_Problem to solve_
Wherever a picture appears in the data below, omit it, and restate everything else word for word.

Source data START

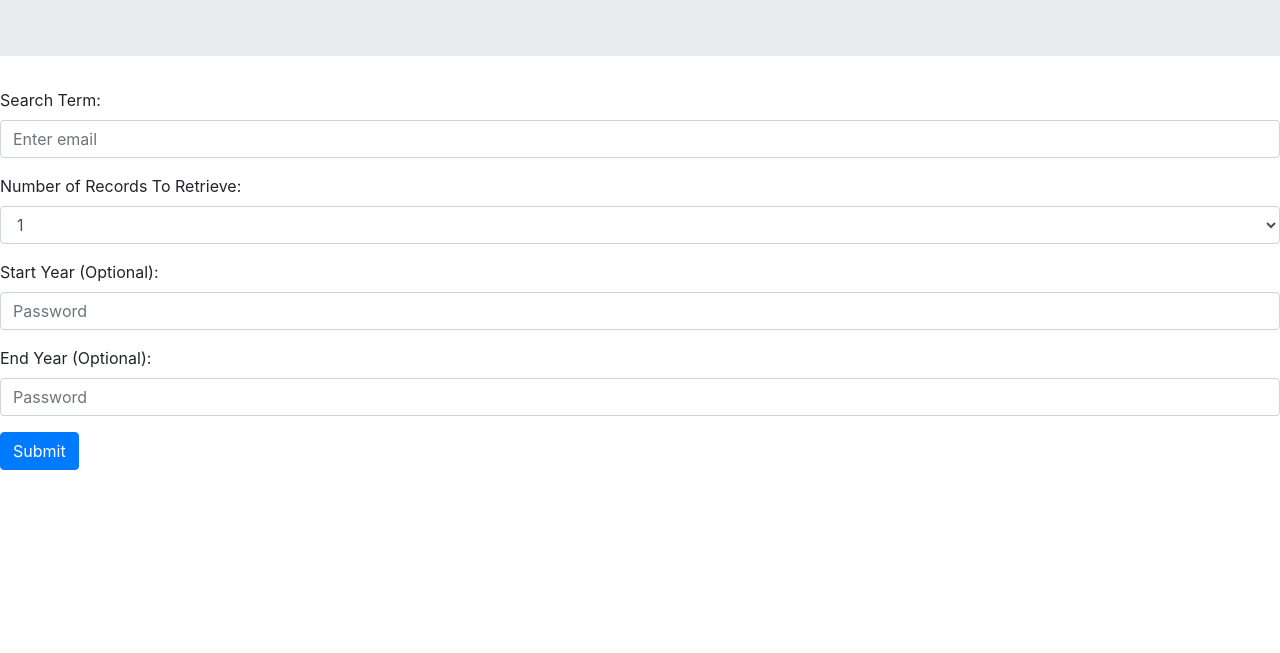
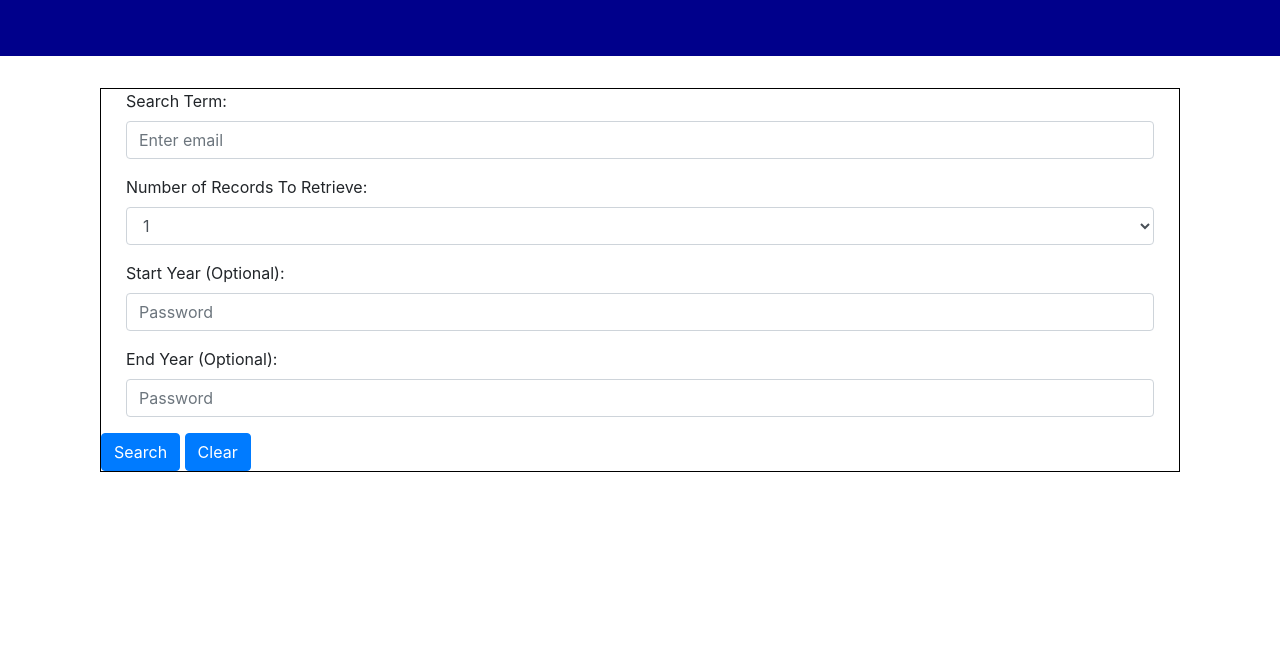
Before and after one commit to VanillaCoder/NYTSearch, a plain HTML site: page index.html in a window 1280 px wide. Shown: the part 147-800 px from the top of the page. Drawn offline with nearby package versions, Linux system fonts and the light colour scheme.

Commit message:
added id's

```diff
--- a/assets/css/styles.css
+++ b/assets/css/styles.css
@@ -1,12 +1,16 @@
-<<<<<<< HEAD
-.container{
-    border: 2px solid #00ff00
-=======
 .jumbotron{
     text-align: center;
     font-style: 'Open Sans', sans-serif;
     background-color: darkblue;
     color: white;
 
->>>>>>> caeb32ad10659aabfe66f7ef3d79452f9bfc66ca
 }
+.formContainer{
+    border: 1px solid #000;
+    margin-left: 100px;
+    margin-right: 100px;
+}
+.form-group{
+    margin-left: 25px;
+    margin-right: 25px;
+}
--- a/index.html
+++ b/index.html
@@ -6,7 +6,8 @@
   <meta name="viewport" content="width=device-width, initial-scale=1.0">
   <meta http-equiv="X-UA-Compatible" content="ie=edge">
 
-    <link rel="stylesheet" href="https://stackpath.bootstrapcdn.com/bootstrap/4.3.1/css/bootstrap.min.css" integrity="sha384-ggOyR0iXCbMQv3Xipma34MD+dH/1fQ784/j6cY/iJTQUOhcWr7x9JvoRxT2MZw1T" crossorigin="anonymous">
+  <link rel="stylesheet" href="https://stackpath.bootstrapcdn.com/bootstrap/4.3.1/css/bootstrap.min.css"
+    integrity="sha384-ggOyR0iXCbMQv3Xipma34MD+dH/1fQ784/j6cY/iJTQUOhcWr7x9JvoRxT2MZw1T" crossorigin="anonymous">
   <link href="https://fonts.googleapis.com/css?family=Open+Sans" rel="stylesheet">
   <link rel="stylesheet" href="assets/css/styles.css">
 
@@ -19,10 +20,12 @@
       <h1 class="display-4">New York Times Search</h1>
     </div>
   </div>
+  <div class="formContainer">
     <form>
       <div class="form-group">
         <label for="exampleInputEmail1">Search Term:</label>
-                  <input type="email" class="form-control" id="exampleInputEmail1" aria-describedby="emailHelp" placeholder="Enter email">
+        <input type="email" class="form-control" id="searchTerm" aria-describedby="emailHelp"
+          placeholder="Enter email">
       </div>
       <div class="form-group">
         <label for="exampleFormControlSelect1">Number of Records To Retrieve:</label>
@@ -36,15 +39,18 @@
       </div>
       <div class="form-group">
         <label for="exampleInputPassword1">Start Year (Optional):</label>
-                        <input type="password" class="form-control" id="exampleInputPassword1" placeholder="Password">
+        <input type="password" class="form-control" id="startYear" placeholder="Password">
       </div>
       <div class="form-group">
         <label for="exampleInputPassword1">End Year (Optional):</label>
-                            <input type="password" class="form-control" id="exampleInputPassword1" placeholder="Password">
+        <input type="password" class="form-control" id="endYear" placeholder="Password">
       </div>
 
-                <button type="submit" class="btn btn-primary">Submit</button>
+      <button type="submit" class="btn btn-primary" id="searchBtn">Search</button>
+      <button type="submit" class="btn btn-primary" id="clearBtn">Clear</button>
+
     </form>
+  </div>
 
   <script src="https://cdnjs.cloudflare.com/ajax/libs/jquery/3.2.1/jquery.min.js"></script>
   <script src="assets/javascript/app.js"></script>
```
Lines whose indentation alone changed are shown as unchanged.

Source data END

_Expected answer_
Before and after one commit to VanillaCoder/NYTSearch, a plain HTML site: page index.html in a window 1280 px wide. Shown: the part 147-800 px from the top of the page. Drawn offline with nearby package versions, Linux system fonts and the light colour scheme.

Commit message:
added id's

```diff
--- a/assets/css/styles.css
+++ b/assets/css/styles.css
@@ -1,12 +1,16 @@
-<<<<<<< HEAD
-.container{
-    border: 2px solid #00ff00
-=======
 .jumbotron{
     text-align: center;
     font-style: 'Open Sans', sans-serif;
     background-color: darkblue;
     color: white;
 
->>>>>>> caeb32ad10659aabfe66f7ef3d79452f9bfc66ca
 }
+.formContainer{
+    border: 1px solid #000;
+    margin-left: 100px;
+    margin-right: 100px;
+}
+.form-group{
+    margin-left: 25px;
+    margin-right: 25px;
+}
--- a/index.html
+++ b/index.html
@@ -6,7 +6,8 @@
   <meta name="viewport" content="width=device-width, initial-scale=1.0">
   <meta http-equiv="X-UA-Compatible" content="ie=edge">
 
-    <link rel="stylesheet" href="https://stackpath.bootstrapcdn.com/bootstrap/4.3.1/css/bootstrap.min.css" integrity="sha384-ggOyR0iXCbMQv3Xipma34MD+dH/1fQ784/j6cY/iJTQUOhcWr7x9JvoRxT2MZw1T" crossorigin="anonymous">
+  <link rel="stylesheet" href="https://stackpath.bootstrapcdn.com/bootstrap/4.3.1/css/bootstrap.min.css"
+    integrity="sha384-ggOyR0iXCbMQv3Xipma34MD+dH/1fQ784/j6cY/iJTQUOhcWr7x9JvoRxT2MZw1T" crossorigin="anonymous">
   <link href="https://fonts.googleapis.com/css?family=Open+Sans" rel="stylesheet">
   <link rel="stylesheet" href="assets/css/styles.css">
 
@@ -19,10 +20,12 @@
       <h1 class="display-4">New York Times Search</h1>
     </div>
   </div>
+  <div class="formContainer">
     <form>
       <div class="form-group">
         <label for="exampleInputEmail1">Search Term:</label>
-                  <input type="email" class="form-control" id="exampleInputEmail1" aria-describedby="emailHelp" placeholder="Enter email">
+        <input type="email" class="form-control" id="searchTerm" aria-describedby="emailHelp"
+          placeholder="Enter email">
       </div>
       <div class="form-group">
         <label for="exampleFormControlSelect1">Number of Records To Retrieve:</label>
@@ -36,15 +39,18 @@
       </div>
       <div class="form-group">
         <label for="exampleInputPassword1">Start Year (Optional):</label>
-                        <input type="password" class="form-control" id="exampleInputPassword1" placeholder="Password">
+        <input type="password" class="form-control" id="startYear" placeholder="Password">
       </div>
       <div class="form-group">
         <label for="exampleInputPassword1">End Year (Optional):</label>
-                            <input type="password" class="form-control" id="exampleInputPassword1" placeholder="Password">
+        <input type="password" class="form-control" id="endYear" placeholder="Password">
       </div>
 
-                <button type="submit" class="btn btn-primary">Submit</button>
+      <button type="submit" class="btn btn-primary" id="searchBtn">Search</button>
+      <button type="submit" class="btn btn-primary" id="clearBtn">Clear</button>
+
     </form>
+  </div>
 
   <script src="https://cdnjs.cloudflare.com/ajax/libs/jquery/3.2.1/jquery.min.js"></script>
   <script src="assets/javascript/app.js"></script>
```
Lines whose indentation alone changed are shown as unchanged.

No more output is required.